Content revision data:
++++++++++

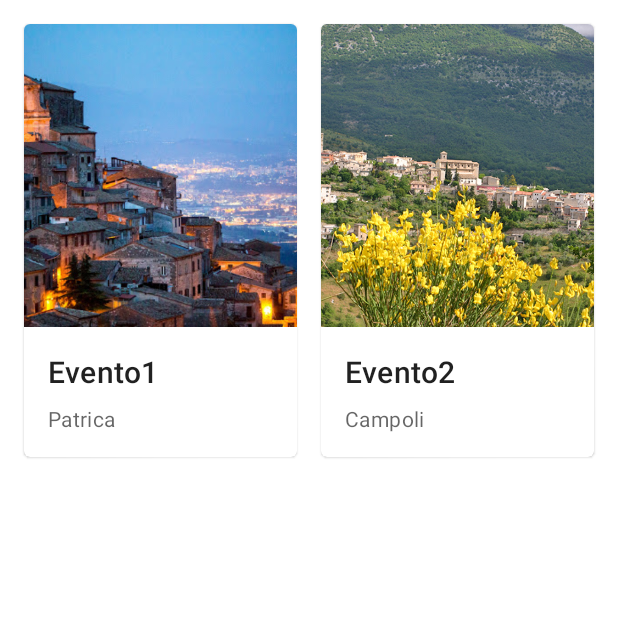
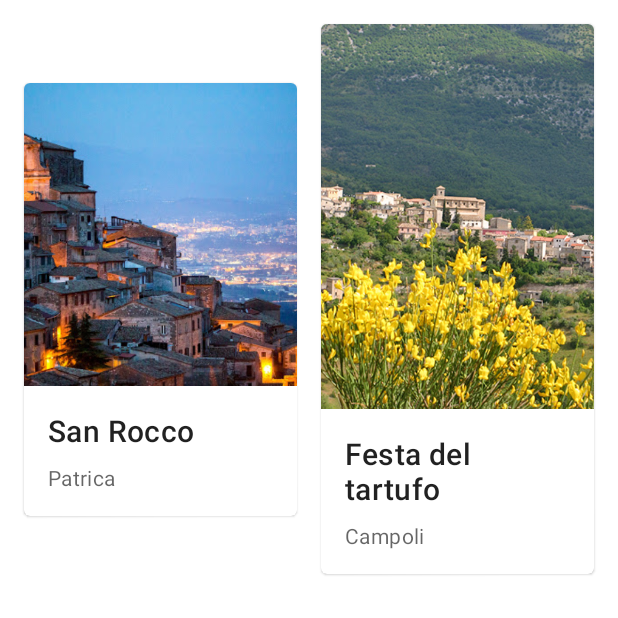
Before and after one commit to ThetaRangers/ThetaProvaCarte, an Android app: the EventsActivity screen opened directly, with no data from a screen before it, on a phone screen of 412 x 824 dp, the top half of it. Run offline under Robolectric (Android 15) with nearby library versions, the phone set to English and light mode, and no system bars.

Commit message:
Event refactor

```diff
--- a/app/src/main/java/it/thetarangers/thetacarte/EventsActivity.java
+++ b/app/src/main/java/it/thetarangers/thetacarte/EventsActivity.java
@@ -46,9 +46,20 @@ public class EventsActivity extends AppCompatActivity {
         private List<Event> getEvents() {
             List<Event> eventsList = new ArrayList<>();
 
-            eventsList.add(new Event("Evento1", "Eventone1",
+            eventsList.add(new Event("San Rocco", "La festa di San Rocco, patrono di Patrica, è " +
+                    "la più seguita dalla popolazione locale. Il 16 agosto di ogni anno la processione con la stauta del santo " +
+                    "si snoda lungo le strade del paese con i portatori in veste biancaù" +
+                    " e le donne che trasportano enormi candele. La sera si festeggia in piazza con la banda musicale.",
                     R.drawable.patrica, "Patrica"));
-            eventsList.add(new Event("Evento2", "Eventone2",
+            eventsList.add(new Event("Festa del tartufo", "A Campoli Appennino (Fr) il 9 e 10 e il 16 " +
+                    "e 17 Novembre 2019 si rinnova il doppio appuntamento con la Fiera del Tartufo di Campoli Appennino " +
+                    "bianco e nero pregiato, il re dei prodotti tipici della Valle di Comino, sul versante laziale del " +
+                    "Parco Nazionale d’Abruzzo, Lazio e Molise. Una festa dedicata a tutte le famiglie con animazione per " +
+                    "bambini, musica popolare, stand enogastronomici, artigianato artistico e tante sorprese. Prezioso e " +
+                    "pregiato, raro e delicato, intenso e fragrante, il tartufo di Campoli Appennino in passato veniva spesso" +
+                    " dato in dono a principi e re quando si recavano in viaggio in Ciociaria. La storia di questo prodotto " +
+                    "spontaneo si fonde nelle origini del piccolo centro ciociaro, tanto da poter essere considerato il simbolo della cultura e della tradizione del paese. Le varietà che nascono spontanee " +
+                    "nei boschi del territorio possono essere il noto nero pregiato e il più raro bianco.",
                     R.drawable.campoli, "Campoli"));
 
             return eventsList;
```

++++++++++

Action item: Pictures stay out; the records above are otherwise reproduced exactly.

Response below:
Before and after one commit to ThetaRangers/ThetaProvaCarte, an Android app: the EventsActivity screen opened directly, with no data from a screen before it, on a phone screen of 412 x 824 dp, the top half of it. Run offline under Robolectric (Android 15) with nearby library versions, the phone set to English and light mode, and no system bars.

Commit message:
Event refactor

```diff
--- a/app/src/main/java/it/thetarangers/thetacarte/EventsActivity.java
+++ b/app/src/main/java/it/thetarangers/thetacarte/EventsActivity.java
@@ -46,9 +46,20 @@ public class EventsActivity extends AppCompatActivity {
         private List<Event> getEvents() {
             List<Event> eventsList = new ArrayList<>();
 
-            eventsList.add(new Event("Evento1", "Eventone1",
+            eventsList.add(new Event("San Rocco", "La festa di San Rocco, patrono di Patrica, è " +
+                    "la più seguita dalla popolazione locale. Il 16 agosto di ogni anno la processione con la stauta del santo " +
+                    "si snoda lungo le strade del paese con i portatori in veste biancaù" +
+                    " e le donne che trasportano enormi candele. La sera si festeggia in piazza con la banda musicale.",
                     R.drawable.patrica, "Patrica"));
-            eventsList.add(new Event("Evento2", "Eventone2",
+            eventsList.add(new Event("Festa del tartufo", "A Campoli Appennino (Fr) il 9 e 10 e il 16 " +
+                    "e 17 Novembre 2019 si rinnova il doppio appuntamento con la Fiera del Tartufo di Campoli Appennino " +
+                    "bianco e nero pregiato, il re dei prodotti tipici della Valle di Comino, sul versante laziale del " +
+                    "Parco Nazionale d’Abruzzo, Lazio e Molise. Una festa dedicata a tutte le famiglie con animazione per " +
+                    "bambini, musica popolare, stand enogastronomici, artigianato artistico e tante sorprese. Prezioso e " +
+                    "pregiato, raro e delicato, intenso e fragrante, il tartufo di Campoli Appennino in passato veniva spesso" +
+                    " dato in dono a principi e re quando si recavano in viaggio in Ciociaria. La storia di questo prodotto " +
+                    "spontaneo si fonde nelle origini del piccolo centro ciociaro, tanto da poter essere considerato il simbolo della cultura e della tradizione del paese. Le varietà che nascono spontanee " +
+                    "nei boschi del territorio possono essere il noto nero pregiato e il più raro bianco.",
                     R.drawable.campoli, "Campoli"));
 
             return eventsList;
```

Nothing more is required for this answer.